Give back every record below in full and exactly, but without a single image.
----------
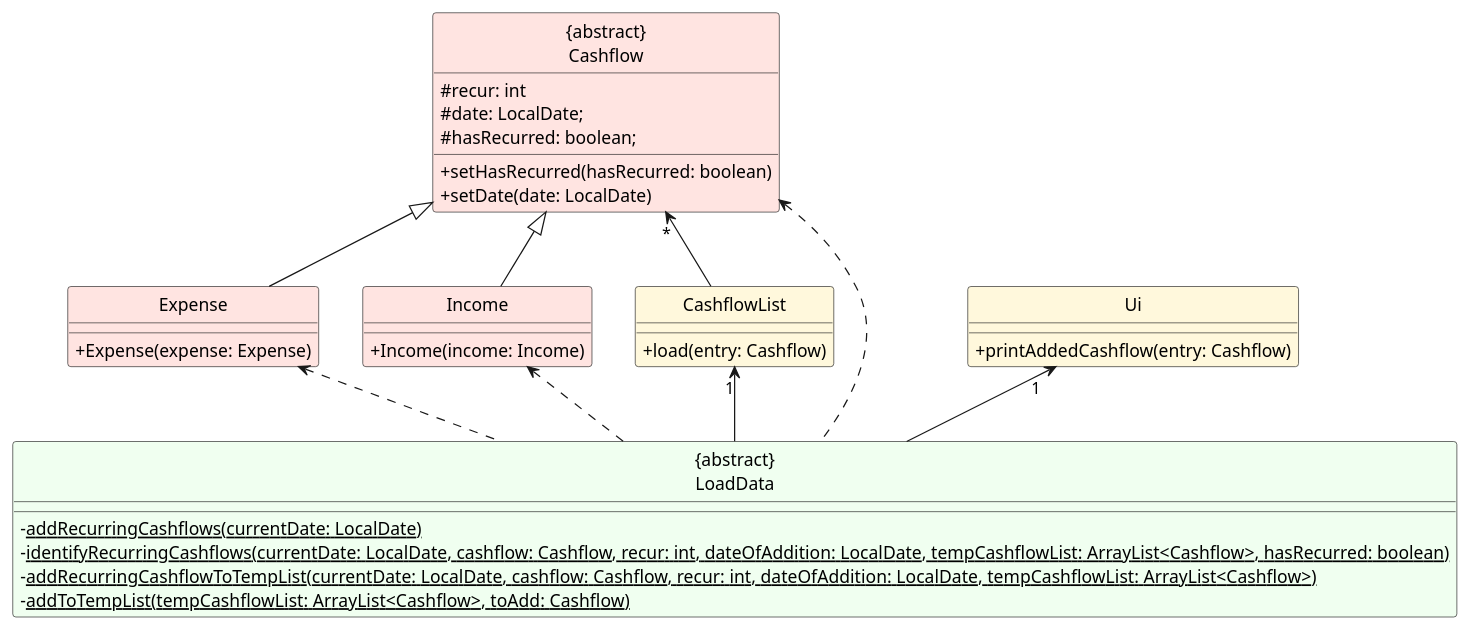
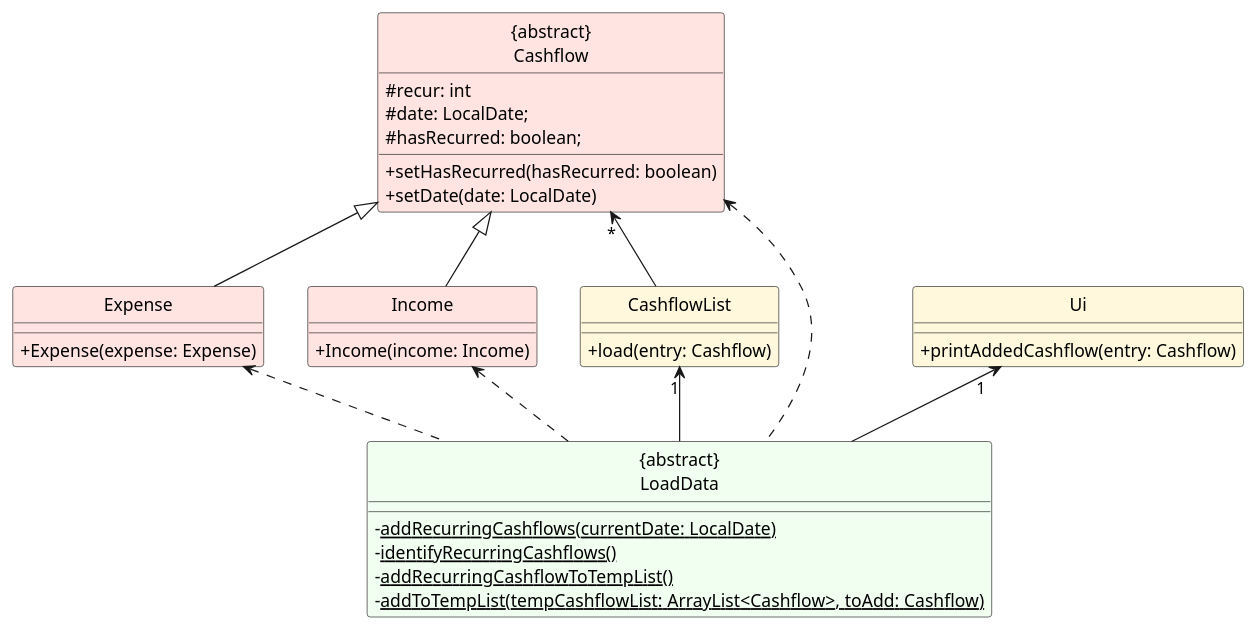
Before and after one commit to nus-cs2113-AY2324S1/tp: the diagram in docs/diagrams/cashflow/RecurClassDiagram.puml, drawn with PlantUML. The commit also changed 3 other files, not shown here.

Commit message:
Remove long method parameters in recur sequence and class diagrams

```diff
--- a/docs/diagrams/cashflow/RecurClassDiagram.puml
+++ b/docs/diagrams/cashflow/RecurClassDiagram.puml
@@ -1,46 +1,46 @@
 @startuml
 'https://plantuml.com/class-diagram
 skinparam classFontColor automatic
 
 Class "{abstract}\nLoadData" as LoadData #HoneyDew {
     -<u>addRecurringCashflows(currentDate: LocalDate)
-    -<u>identifyRecurringCashflows(currentDate: LocalDate, cashflow: Cashflow, recur: int, dateOfAddition: LocalDate, tempCashflowList: ArrayList<Cashflow>, hasRecurred: boolean)
-    -<u>addRecurringCashflowToTempList(currentDate: LocalDate, cashflow: Cashflow, recur: int, dateOfAddition: LocalDate, tempCashflowList: ArrayList<Cashflow>)
+    -<u>identifyRecurringCashflows()
+    -<u>addRecurringCashflowToTempList()
     -<u>addToTempList(tempCashflowList: ArrayList<Cashflow>, toAdd: Cashflow)
 
 }
 
 Class "{abstract}\nCashflow" as Cashflow #MistyRose {
     #recur: int
     #date: LocalDate;
     #hasRecurred: boolean;
     +setHasRecurred(hasRecurred: boolean)
     +setDate(date: LocalDate)
 }
 
 Class Expense #MistyRose extends Cashflow{
     +Expense(expense: Expense)
 }
 
 Class Income #MistyRose extends Cashflow{
     +Income(income: Income)
 }
 
 Class Ui  #Cornsilk {
     +printAddedCashflow(entry: Cashflow)
 }
 
 Class CashflowList #Cornsilk {
     +load(entry: Cashflow)
 }
 
 LoadData -up-> "1" CashflowList
 LoadData -up-> "1" Ui
 LoadData .up.> Income
 LoadData .up.> Expense
 LoadData .up.> Cashflow
 CashflowList -up-> "*" Cashflow
 
 hide Circle
 skinparam classAttributeIconSize 0
 @enduml
```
----------
### RESULT OF THE TASK
Before and after one commit to nus-cs2113-AY2324S1/tp: the diagram in docs/diagrams/cashflow/RecurClassDiagram.puml, drawn with PlantUML. The commit also changed 3 other files, not shown here.

Commit message:
Remove long method parameters in recur sequence and class diagrams

```diff
--- a/docs/diagrams/cashflow/RecurClassDiagram.puml
+++ b/docs/diagrams/cashflow/RecurClassDiagram.puml
@@ -1,46 +1,46 @@
 @startuml
 'https://plantuml.com/class-diagram
 skinparam classFontColor automatic
 
 Class "{abstract}\nLoadData" as LoadData #HoneyDew {
     -<u>addRecurringCashflows(currentDate: LocalDate)
-    -<u>identifyRecurringCashflows(currentDate: LocalDate, cashflow: Cashflow, recur: int, dateOfAddition: LocalDate, tempCashflowList: ArrayList<Cashflow>, hasRecurred: boolean)
-    -<u>addRecurringCashflowToTempList(currentDate: LocalDate, cashflow: Cashflow, recur: int, dateOfAddition: LocalDate, tempCashflowList: ArrayList<Cashflow>)
+    -<u>identifyRecurringCashflows()
+    -<u>addRecurringCashflowToTempList()
     -<u>addToTempList(tempCashflowList: ArrayList<Cashflow>, toAdd: Cashflow)
 
 }
 
 Class "{abstract}\nCashflow" as Cashflow #MistyRose {
     #recur: int
     #date: LocalDate;
     #hasRecurred: boolean;
     +setHasRecurred(hasRecurred: boolean)
     +setDate(date: LocalDate)
 }
 
 Class Expense #MistyRose extends Cashflow{
     +Expense(expense: Expense)
 }
 
 Class Income #MistyRose extends Cashflow{
     +Income(income: Income)
 }
 
 Class Ui  #Cornsilk {
     +printAddedCashflow(entry: Cashflow)
 }
 
 Class CashflowList #Cornsilk {
     +load(entry: Cashflow)
 }
 
 LoadData -up-> "1" CashflowList
 LoadData -up-> "1" Ui
 LoadData .up.> Income
 LoadData .up.> Expense
 LoadData .up.> Cashflow
 CashflowList -up-> "*" Cashflow
 
 hide Circle
 skinparam classAttributeIconSize 0
 @enduml
```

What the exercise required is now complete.